One of the definite perks of being on the SmartBrief on Social Media's Advisory Board is that we get sneak peeks at some of their offerings.
When I got an e-mail today with a copy of their about to be released research report called The State of Social Media for Business 2010… I dove in to see nuggets I could find. (You can download the a summary report for yourself by clicking here. You can purchase the full report here.)
The chart below illustrates one of the more telling bits of data.
Of the 6,000+ executives surveyed, only 14.2% of businesses find their social-media strategies to be “very effective” – and only 7.3% consider them “very revenue generating.”
But, I suspect that as they pondered that specific question, most of them thought to themselves — "what social media strategy?"
Somehow, and perhaps it is the low to no cost of entry, organizations of all sizes have blundered into social media without any idea of why they're there, what they want to accomplish or how they're going to know if it's working.
If I said to most business owners or marketing directors — I'll give you $10,000 worth of advertising time on television and we'll produce the TV spot for free — they would not grab the camera, shoot anything they pleased and then just run the spot whenever they felt like it.
And yet businesses big and small launch a Facebook page or Twitter account just to say they have one, post random (or worse, self promotional) content on an infrequent basis and then wonder why it's not generating any traffic.
Add to that, I'm betting if you asked those respondents who say "very effective" how they defined effective, many would admit that effective = doing something. That's not effective, that's just showing up!
I know social media is in its infancy. I know everyone is still trying to figure it out. But… the idea of having a strategy isn't new. The idea of maximizing your investment (both time and money) by integrating your efforts isn't new. The idea of looking before you leap isn't new.

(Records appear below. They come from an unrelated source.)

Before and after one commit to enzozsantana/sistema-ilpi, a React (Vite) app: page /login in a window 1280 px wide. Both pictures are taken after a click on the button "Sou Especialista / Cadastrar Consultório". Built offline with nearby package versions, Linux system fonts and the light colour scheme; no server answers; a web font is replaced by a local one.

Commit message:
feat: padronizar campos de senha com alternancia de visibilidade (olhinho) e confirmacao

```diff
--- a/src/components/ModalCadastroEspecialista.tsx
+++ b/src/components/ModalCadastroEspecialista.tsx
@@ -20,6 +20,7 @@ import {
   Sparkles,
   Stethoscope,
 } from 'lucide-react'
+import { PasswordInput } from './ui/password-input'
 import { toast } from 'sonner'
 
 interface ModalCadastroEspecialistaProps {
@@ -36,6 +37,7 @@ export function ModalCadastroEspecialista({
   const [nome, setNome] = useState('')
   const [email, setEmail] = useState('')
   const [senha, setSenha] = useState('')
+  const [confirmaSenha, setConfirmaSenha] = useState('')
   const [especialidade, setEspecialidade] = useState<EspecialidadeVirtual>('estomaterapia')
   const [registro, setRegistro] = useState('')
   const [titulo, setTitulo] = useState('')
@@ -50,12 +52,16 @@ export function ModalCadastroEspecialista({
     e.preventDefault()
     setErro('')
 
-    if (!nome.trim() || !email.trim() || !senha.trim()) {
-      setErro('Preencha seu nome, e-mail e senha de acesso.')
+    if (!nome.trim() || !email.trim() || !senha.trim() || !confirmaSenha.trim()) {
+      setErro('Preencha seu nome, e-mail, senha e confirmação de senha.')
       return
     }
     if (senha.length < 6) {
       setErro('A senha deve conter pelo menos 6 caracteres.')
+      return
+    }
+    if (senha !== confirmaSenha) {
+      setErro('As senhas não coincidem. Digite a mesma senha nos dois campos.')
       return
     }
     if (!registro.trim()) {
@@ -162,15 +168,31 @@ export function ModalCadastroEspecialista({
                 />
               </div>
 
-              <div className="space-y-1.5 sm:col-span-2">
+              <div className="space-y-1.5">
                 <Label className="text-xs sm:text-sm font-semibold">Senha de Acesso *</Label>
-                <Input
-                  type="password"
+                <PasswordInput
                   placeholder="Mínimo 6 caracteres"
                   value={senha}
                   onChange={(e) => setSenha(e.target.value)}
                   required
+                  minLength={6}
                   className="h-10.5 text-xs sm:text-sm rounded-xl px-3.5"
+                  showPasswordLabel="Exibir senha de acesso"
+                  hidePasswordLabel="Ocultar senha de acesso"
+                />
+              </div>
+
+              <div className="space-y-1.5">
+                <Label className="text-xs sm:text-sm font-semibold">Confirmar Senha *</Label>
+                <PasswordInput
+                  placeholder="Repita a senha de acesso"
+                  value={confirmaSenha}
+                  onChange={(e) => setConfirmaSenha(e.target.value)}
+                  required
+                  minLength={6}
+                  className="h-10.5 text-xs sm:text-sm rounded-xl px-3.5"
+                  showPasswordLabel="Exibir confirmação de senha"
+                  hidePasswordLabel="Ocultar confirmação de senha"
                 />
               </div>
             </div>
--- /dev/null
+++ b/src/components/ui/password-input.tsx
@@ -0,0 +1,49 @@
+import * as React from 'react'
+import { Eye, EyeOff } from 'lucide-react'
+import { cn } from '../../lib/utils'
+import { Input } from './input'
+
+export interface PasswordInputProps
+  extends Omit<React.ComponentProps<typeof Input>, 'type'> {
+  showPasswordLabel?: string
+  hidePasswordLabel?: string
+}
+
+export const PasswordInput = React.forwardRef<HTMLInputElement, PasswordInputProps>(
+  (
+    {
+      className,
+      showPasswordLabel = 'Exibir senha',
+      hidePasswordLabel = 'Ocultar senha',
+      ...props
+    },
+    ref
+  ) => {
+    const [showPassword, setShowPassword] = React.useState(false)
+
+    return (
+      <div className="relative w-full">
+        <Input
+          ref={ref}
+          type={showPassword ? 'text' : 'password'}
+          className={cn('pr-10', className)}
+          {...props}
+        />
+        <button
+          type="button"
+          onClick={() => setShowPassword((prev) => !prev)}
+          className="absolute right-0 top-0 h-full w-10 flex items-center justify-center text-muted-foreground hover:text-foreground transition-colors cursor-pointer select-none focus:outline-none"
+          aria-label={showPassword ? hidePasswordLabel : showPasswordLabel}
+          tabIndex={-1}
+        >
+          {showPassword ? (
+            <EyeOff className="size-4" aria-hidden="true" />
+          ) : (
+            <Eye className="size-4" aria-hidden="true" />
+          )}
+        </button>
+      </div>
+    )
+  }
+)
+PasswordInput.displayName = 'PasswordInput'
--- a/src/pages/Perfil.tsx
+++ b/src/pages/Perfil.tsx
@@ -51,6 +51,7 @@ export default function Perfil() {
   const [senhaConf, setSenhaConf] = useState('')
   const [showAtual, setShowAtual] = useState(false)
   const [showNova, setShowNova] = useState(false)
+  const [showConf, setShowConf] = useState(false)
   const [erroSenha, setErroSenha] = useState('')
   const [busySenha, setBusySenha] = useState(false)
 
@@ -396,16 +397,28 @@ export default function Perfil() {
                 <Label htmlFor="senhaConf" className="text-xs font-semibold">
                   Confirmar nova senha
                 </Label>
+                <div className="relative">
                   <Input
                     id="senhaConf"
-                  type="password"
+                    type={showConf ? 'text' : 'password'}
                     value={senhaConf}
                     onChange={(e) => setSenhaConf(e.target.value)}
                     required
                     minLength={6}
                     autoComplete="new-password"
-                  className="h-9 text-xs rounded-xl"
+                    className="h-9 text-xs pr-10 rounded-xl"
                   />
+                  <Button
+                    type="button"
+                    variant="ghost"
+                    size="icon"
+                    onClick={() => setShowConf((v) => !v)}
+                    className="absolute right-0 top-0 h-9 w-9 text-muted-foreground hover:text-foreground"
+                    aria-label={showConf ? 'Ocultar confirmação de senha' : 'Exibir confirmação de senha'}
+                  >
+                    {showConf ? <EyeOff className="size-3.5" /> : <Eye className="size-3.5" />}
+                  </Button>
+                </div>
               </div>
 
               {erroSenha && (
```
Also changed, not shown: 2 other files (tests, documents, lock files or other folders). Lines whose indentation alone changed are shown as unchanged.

If you cannot articulate your marketing strategy and then point out your social media strategy within that bigger picture… then you'll never be able to check the very effective or the very revenue generating box.
No matter how many Twitter followers you may have.